# Input data:

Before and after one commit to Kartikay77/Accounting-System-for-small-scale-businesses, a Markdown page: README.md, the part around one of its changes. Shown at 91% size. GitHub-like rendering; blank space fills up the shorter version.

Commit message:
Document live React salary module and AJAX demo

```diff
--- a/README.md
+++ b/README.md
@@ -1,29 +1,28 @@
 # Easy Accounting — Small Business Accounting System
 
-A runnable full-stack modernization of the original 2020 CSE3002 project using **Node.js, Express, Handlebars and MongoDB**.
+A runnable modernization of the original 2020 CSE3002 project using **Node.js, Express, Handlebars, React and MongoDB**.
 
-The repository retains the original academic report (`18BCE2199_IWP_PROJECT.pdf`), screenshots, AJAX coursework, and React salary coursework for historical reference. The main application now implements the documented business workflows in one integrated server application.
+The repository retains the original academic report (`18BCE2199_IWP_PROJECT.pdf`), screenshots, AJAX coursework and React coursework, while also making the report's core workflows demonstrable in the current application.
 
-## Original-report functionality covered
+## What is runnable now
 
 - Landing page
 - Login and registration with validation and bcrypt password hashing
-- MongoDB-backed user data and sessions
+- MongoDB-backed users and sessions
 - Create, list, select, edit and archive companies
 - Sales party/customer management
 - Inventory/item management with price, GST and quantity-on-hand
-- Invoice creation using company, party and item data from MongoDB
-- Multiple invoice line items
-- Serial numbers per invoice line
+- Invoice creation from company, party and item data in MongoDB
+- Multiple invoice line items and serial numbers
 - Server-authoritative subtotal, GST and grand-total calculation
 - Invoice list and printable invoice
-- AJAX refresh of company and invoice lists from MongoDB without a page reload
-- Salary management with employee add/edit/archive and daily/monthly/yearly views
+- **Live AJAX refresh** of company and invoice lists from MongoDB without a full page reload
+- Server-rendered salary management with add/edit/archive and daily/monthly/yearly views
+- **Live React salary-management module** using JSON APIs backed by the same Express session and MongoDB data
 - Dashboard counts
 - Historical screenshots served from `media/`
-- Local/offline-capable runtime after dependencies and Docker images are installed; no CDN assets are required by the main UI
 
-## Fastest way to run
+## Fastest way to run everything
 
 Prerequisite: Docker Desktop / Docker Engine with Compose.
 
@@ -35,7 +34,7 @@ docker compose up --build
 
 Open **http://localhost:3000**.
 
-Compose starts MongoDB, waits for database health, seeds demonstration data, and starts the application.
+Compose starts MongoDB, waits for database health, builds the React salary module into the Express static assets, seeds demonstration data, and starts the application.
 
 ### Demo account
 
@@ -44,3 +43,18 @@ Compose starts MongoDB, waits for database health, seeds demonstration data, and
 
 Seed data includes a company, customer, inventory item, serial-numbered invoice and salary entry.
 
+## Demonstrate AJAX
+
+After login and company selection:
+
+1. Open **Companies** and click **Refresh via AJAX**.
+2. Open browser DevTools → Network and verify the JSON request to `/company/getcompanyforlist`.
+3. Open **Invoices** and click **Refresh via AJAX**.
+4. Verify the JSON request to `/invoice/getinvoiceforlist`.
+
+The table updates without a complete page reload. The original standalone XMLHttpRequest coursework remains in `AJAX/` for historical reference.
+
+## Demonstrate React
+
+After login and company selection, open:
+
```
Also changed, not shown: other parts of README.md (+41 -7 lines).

# What is being asked:
Your answer should be the data above, retyped exactly.

# Expected output:
Before and after one commit to Kartikay77/Accounting-System-for-small-scale-businesses, a Markdown page: README.md, the part around one of its changes. Shown at 91% size. GitHub-like rendering; blank space fills up the shorter version.

Commit message:
Document live React salary module and AJAX demo

```diff
--- a/README.md
+++ b/README.md
@@ -1,29 +1,28 @@
 # Easy Accounting — Small Business Accounting System
 
-A runnable full-stack modernization of the original 2020 CSE3002 project using **Node.js, Express, Handlebars and MongoDB**.
+A runnable modernization of the original 2020 CSE3002 project using **Node.js, Express, Handlebars, React and MongoDB**.
 
-The repository retains the original academic report (`18BCE2199_IWP_PROJECT.pdf`), screenshots, AJAX coursework, and React salary coursework for historical reference. The main application now implements the documented business workflows in one integrated server application.
+The repository retains the original academic report (`18BCE2199_IWP_PROJECT.pdf`), screenshots, AJAX coursework and React coursework, while also making the report's core workflows demonstrable in the current application.
 
-## Original-report functionality covered
+## What is runnable now
 
 - Landing page
 - Login and registration with validation and bcrypt password hashing
-- MongoDB-backed user data and sessions
+- MongoDB-backed users and sessions
 - Create, list, select, edit and archive companies
 - Sales party/customer management
 - Inventory/item management with price, GST and quantity-on-hand
-- Invoice creation using company, party and item data from MongoDB
-- Multiple invoice line items
-- Serial numbers per invoice line
+- Invoice creation from company, party and item data in MongoDB
+- Multiple invoice line items and serial numbers
 - Server-authoritative subtotal, GST and grand-total calculation
 - Invoice list and printable invoice
-- AJAX refresh of company and invoice lists from MongoDB without a page reload
-- Salary management with employee add/edit/archive and daily/monthly/yearly views
+- **Live AJAX refresh** of company and invoice lists from MongoDB without a full page reload
+- Server-rendered salary management with add/edit/archive and daily/monthly/yearly views
+- **Live React salary-management module** using JSON APIs backed by the same Express session and MongoDB data
 - Dashboard counts
 - Historical screenshots served from `media/`
-- Local/offline-capable runtime after dependencies and Docker images are installed; no CDN assets are required by the main UI
 
-## Fastest way to run
+## Fastest way to run everything
 
 Prerequisite: Docker Desktop / Docker Engine with Compose.
 
@@ -35,7 +34,7 @@ docker compose up --build
 
 Open **http://localhost:3000**.
 
-Compose starts MongoDB, waits for database health, seeds demonstration data, and starts the application.
+Compose starts MongoDB, waits for database health, builds the React salary module into the Express static assets, seeds demonstration data, and starts the application.
 
 ### Demo account
 
@@ -44,3 +43,18 @@ Compose starts MongoDB, waits for database health, seeds demonstration data, and
 
 Seed data includes a company, customer, inventory item, serial-numbered invoice and salary entry.
 
+## Demonstrate AJAX
+
+After login and company selection:
+
+1. Open **Companies** and click **Refresh via AJAX**.
+2. Open browser DevTools → Network and verify the JSON request to `/company/getcompanyforlist`.
+3. Open **Invoices** and click **Refresh via AJAX**.
+4. Verify the JSON request to `/invoice/getinvoiceforlist`.
+
+The table updates without a complete page reload. The original standalone XMLHttpRequest coursework remains in `AJAX/` for historical reference.
+
+## Demonstrate React
+
+After login and company selection, open:
+
```
Also changed, not shown: other parts of README.md (+41 -7 lines).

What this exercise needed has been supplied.